Exercise instructions:
Please reproduce the entries below exactly, starting at the first line and ending with the line that holds "The browser window".

Before-and-after change records:

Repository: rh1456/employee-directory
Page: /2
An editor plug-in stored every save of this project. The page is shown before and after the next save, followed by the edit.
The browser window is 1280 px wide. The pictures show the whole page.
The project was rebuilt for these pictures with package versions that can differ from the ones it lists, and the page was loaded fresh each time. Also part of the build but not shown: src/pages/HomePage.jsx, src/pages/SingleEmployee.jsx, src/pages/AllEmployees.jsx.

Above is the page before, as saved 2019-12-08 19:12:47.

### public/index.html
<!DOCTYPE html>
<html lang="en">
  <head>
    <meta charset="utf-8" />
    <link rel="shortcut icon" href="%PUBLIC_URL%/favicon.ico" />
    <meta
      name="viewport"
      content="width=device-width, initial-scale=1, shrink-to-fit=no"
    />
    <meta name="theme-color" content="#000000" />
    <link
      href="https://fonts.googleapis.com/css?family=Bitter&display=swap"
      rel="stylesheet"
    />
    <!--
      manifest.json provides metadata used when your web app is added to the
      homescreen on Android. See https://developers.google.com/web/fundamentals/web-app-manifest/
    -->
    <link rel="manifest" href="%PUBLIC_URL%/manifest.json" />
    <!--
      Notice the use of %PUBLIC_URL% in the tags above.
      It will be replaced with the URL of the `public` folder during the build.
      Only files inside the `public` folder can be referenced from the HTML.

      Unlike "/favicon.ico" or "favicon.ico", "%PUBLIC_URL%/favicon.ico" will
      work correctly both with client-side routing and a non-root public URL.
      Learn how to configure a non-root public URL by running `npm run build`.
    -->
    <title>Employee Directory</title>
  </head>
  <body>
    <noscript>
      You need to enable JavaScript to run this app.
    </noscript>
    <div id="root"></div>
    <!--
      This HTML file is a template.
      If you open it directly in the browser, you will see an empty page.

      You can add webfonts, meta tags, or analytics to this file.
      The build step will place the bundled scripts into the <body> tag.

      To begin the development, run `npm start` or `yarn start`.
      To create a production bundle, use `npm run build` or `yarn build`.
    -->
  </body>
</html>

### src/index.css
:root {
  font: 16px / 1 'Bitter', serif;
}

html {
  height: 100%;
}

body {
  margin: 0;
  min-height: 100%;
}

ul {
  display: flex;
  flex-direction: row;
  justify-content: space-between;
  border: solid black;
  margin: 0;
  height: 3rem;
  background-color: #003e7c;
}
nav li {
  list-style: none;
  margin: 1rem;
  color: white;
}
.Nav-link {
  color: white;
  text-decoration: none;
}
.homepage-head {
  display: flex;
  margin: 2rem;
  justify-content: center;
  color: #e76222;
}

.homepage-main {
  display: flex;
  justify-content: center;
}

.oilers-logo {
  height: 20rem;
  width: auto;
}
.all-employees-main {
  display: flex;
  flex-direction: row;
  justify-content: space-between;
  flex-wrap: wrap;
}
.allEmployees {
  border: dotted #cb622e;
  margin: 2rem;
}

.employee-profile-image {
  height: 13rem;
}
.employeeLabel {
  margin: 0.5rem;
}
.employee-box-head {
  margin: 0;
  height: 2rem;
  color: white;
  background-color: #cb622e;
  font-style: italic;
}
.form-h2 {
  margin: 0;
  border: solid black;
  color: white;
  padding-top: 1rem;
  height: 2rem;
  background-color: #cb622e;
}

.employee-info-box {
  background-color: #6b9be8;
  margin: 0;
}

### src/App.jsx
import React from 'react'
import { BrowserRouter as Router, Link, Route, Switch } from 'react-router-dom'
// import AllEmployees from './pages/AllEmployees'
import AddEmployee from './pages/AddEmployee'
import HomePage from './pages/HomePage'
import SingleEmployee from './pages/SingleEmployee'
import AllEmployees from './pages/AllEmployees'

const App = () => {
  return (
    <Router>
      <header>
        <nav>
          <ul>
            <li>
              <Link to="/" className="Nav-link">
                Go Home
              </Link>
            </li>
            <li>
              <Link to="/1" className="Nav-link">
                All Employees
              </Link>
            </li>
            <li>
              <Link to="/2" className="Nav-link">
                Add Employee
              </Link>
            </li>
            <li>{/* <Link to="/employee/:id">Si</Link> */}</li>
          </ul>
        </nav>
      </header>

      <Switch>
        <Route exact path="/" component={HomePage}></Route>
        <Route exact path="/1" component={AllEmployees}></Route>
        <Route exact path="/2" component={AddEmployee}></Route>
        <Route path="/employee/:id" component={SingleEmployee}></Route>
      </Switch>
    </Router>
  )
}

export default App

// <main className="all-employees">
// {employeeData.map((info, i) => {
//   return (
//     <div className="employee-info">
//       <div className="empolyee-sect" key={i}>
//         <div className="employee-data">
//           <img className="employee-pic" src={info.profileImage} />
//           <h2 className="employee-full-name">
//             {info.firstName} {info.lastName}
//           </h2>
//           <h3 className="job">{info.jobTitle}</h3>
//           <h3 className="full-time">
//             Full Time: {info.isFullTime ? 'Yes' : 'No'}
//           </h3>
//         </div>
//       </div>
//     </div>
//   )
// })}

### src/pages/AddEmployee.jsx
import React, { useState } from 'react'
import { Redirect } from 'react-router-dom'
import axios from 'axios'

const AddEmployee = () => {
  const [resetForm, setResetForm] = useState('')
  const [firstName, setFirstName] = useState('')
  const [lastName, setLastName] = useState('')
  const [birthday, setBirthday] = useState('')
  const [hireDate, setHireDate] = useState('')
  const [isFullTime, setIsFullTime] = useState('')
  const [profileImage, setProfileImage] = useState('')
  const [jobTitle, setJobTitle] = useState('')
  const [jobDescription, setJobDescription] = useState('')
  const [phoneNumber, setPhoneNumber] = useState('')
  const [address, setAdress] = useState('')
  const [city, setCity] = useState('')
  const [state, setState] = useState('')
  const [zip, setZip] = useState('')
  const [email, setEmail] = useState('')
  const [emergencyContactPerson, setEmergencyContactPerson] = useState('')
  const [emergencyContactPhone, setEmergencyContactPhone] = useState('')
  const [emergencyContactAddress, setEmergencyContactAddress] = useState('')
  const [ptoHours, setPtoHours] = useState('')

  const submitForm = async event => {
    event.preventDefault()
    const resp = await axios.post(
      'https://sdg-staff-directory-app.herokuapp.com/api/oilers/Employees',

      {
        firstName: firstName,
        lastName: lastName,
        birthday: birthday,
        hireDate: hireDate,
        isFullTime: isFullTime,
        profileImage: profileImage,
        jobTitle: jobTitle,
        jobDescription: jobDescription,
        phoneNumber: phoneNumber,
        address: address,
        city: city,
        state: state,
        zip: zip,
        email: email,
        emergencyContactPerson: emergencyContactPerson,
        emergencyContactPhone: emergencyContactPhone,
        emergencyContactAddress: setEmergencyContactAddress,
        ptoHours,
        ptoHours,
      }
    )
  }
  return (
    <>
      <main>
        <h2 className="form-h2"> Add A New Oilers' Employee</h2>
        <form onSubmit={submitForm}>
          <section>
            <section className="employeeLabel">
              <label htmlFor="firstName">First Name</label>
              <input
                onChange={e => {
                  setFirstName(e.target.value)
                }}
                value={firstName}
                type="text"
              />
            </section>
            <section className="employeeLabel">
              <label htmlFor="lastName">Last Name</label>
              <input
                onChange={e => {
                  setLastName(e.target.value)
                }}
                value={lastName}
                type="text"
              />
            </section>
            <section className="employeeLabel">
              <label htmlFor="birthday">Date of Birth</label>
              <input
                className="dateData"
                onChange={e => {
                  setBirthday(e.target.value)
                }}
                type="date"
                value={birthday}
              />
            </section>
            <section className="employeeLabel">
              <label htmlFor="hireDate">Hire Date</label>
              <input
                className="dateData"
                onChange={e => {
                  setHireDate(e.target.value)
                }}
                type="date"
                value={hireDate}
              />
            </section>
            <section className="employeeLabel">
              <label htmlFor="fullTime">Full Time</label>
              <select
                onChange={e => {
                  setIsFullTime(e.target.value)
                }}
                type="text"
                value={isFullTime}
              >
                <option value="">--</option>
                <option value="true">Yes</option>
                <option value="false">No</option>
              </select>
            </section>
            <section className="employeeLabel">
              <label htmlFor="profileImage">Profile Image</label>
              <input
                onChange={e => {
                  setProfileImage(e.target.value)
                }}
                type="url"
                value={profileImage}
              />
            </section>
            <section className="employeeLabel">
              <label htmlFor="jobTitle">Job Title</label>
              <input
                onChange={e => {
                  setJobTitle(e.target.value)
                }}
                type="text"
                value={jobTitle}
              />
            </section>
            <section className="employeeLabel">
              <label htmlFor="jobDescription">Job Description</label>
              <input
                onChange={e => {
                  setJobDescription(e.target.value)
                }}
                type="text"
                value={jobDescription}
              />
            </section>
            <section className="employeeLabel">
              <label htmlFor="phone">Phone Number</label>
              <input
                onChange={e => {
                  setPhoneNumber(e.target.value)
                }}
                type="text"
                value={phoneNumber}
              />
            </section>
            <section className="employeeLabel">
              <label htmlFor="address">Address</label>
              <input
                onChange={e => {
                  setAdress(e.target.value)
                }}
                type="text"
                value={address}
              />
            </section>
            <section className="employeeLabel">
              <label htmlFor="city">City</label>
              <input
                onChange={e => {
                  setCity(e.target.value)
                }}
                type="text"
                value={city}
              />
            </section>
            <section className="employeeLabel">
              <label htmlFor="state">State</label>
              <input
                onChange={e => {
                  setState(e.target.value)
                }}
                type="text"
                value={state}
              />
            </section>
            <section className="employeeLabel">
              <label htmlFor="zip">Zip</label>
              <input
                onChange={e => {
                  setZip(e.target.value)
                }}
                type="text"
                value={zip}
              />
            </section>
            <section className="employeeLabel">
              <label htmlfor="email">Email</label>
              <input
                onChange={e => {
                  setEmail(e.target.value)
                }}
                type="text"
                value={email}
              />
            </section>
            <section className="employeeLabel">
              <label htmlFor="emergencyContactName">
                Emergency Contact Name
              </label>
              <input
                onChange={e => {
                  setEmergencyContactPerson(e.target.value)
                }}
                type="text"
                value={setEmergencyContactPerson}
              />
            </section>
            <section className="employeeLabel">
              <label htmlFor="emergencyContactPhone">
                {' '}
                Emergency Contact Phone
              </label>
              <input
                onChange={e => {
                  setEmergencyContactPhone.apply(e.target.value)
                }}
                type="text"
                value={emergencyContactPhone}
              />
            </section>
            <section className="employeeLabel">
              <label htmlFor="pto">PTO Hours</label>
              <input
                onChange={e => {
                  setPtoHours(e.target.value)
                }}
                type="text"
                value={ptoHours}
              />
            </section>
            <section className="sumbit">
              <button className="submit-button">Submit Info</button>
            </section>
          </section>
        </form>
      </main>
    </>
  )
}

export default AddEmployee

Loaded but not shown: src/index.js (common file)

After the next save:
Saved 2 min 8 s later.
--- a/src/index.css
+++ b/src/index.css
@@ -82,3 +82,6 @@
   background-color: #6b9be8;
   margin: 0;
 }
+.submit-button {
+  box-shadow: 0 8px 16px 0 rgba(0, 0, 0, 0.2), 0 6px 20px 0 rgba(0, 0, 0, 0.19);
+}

Exercise response:
Repository: rh1456/employee-directory
Page: /2
An editor plug-in stored every save of this project. The page is shown before and after the next save, followed by the edit.
The browser window is 1280 px wide. The pictures show the whole page.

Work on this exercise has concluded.